Italians fear inspections the same way naughty blackbirds fear a sentinel scarecrow. And from the way they nervously flit and hop while blatantly breaking the field's best rules, you'd think the whole country was in dire risk of being swiftly stuffed as supper fowl. Which means, of course, that I have been waiting sixteen long years to witness a controllo actually happen, just to revel as all the rulebreakers run from their rainy parade. Not that I would be any less sopping after the sprint-everyone breaks rules in this country and that, in fact, is the only law the whole population is expected to unswervingly respect.
So the day the European Union representative arrived to investigate possible irregolarità with my EU-funded English course for hotel staff, I was beside myself with glee. There were mountains of bureaucratic misdemeanors whose summits she could climb with paramount ease, sending an avalanche of ruptured regulations tumbling down from the top rock.
I had double the amount of students per class compared to legal numbers-none of whom had officially registered. And all the enrolled folk were chronic no-shows, unless you counted their phantom signatures, which regularly appeared in the registers each week, the same way new soap bars showed up for the hotel's guests after each second wash. Plus, during what they called ‘personalized courses' I spent half the lesson-time chasing down reluctant chambermaids. ‘Talk to whoever you can find', the hotel manager had instructed. And it is precisely this wonderful axiom that I plan on spending one day, in lieu of a retirement check. Because while the chambermaids are no longer safe hiding in the linen closet whenever it is their floor's turn to be taught, they are not unknown to run the vacuum during ‘lesson' if their rooms aren't clean-an inconvenience that crops up each time I have a grammar point they want brushed under the rug.
The controllo lady met with me in the hotel's breakfast bar and ordered a macchiato before saying that my register looked spotty. ‘I've encountered some irregularities,' she said, spooning both brown and white sugar into her cup.
‘Really?' I asked, more surprised at her two-tone sugar than at her palpable affirmation.

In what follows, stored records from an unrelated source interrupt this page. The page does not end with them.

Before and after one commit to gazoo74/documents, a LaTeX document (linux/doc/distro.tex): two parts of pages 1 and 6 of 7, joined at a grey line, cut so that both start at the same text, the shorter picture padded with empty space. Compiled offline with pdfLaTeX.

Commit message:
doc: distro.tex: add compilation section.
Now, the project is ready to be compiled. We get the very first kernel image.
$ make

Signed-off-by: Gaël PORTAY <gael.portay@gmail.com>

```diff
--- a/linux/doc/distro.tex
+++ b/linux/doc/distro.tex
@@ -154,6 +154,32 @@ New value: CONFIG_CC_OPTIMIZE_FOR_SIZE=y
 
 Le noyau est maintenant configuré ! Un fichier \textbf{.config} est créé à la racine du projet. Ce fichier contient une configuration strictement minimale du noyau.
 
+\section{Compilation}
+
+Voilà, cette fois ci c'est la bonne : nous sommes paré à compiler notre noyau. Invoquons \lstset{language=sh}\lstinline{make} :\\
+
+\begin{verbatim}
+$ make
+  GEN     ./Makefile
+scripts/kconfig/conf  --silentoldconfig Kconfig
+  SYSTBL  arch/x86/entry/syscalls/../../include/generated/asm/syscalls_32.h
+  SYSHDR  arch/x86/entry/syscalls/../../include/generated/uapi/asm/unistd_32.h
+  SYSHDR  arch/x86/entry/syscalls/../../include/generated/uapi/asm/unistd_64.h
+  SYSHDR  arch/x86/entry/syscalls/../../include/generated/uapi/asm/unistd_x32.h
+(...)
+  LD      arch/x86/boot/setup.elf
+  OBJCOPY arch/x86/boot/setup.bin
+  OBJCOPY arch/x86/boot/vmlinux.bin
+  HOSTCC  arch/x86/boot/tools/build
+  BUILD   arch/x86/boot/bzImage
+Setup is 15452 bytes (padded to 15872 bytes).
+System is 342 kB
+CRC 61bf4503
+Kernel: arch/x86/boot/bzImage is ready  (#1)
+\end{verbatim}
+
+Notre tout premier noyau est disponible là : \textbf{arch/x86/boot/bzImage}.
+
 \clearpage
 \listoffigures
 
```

‘There's a problem with the course name,' she explained. ‘In the space marked ‘Course description' you wrote ‘English conversation.' That is incorrect. Its title is "L'arte dell'accoglienza e l'ospitalità attraverso l'evoluzione delle competenze professionali." We are going to have to rewrite all the registers, otherwise they may not release the funds.'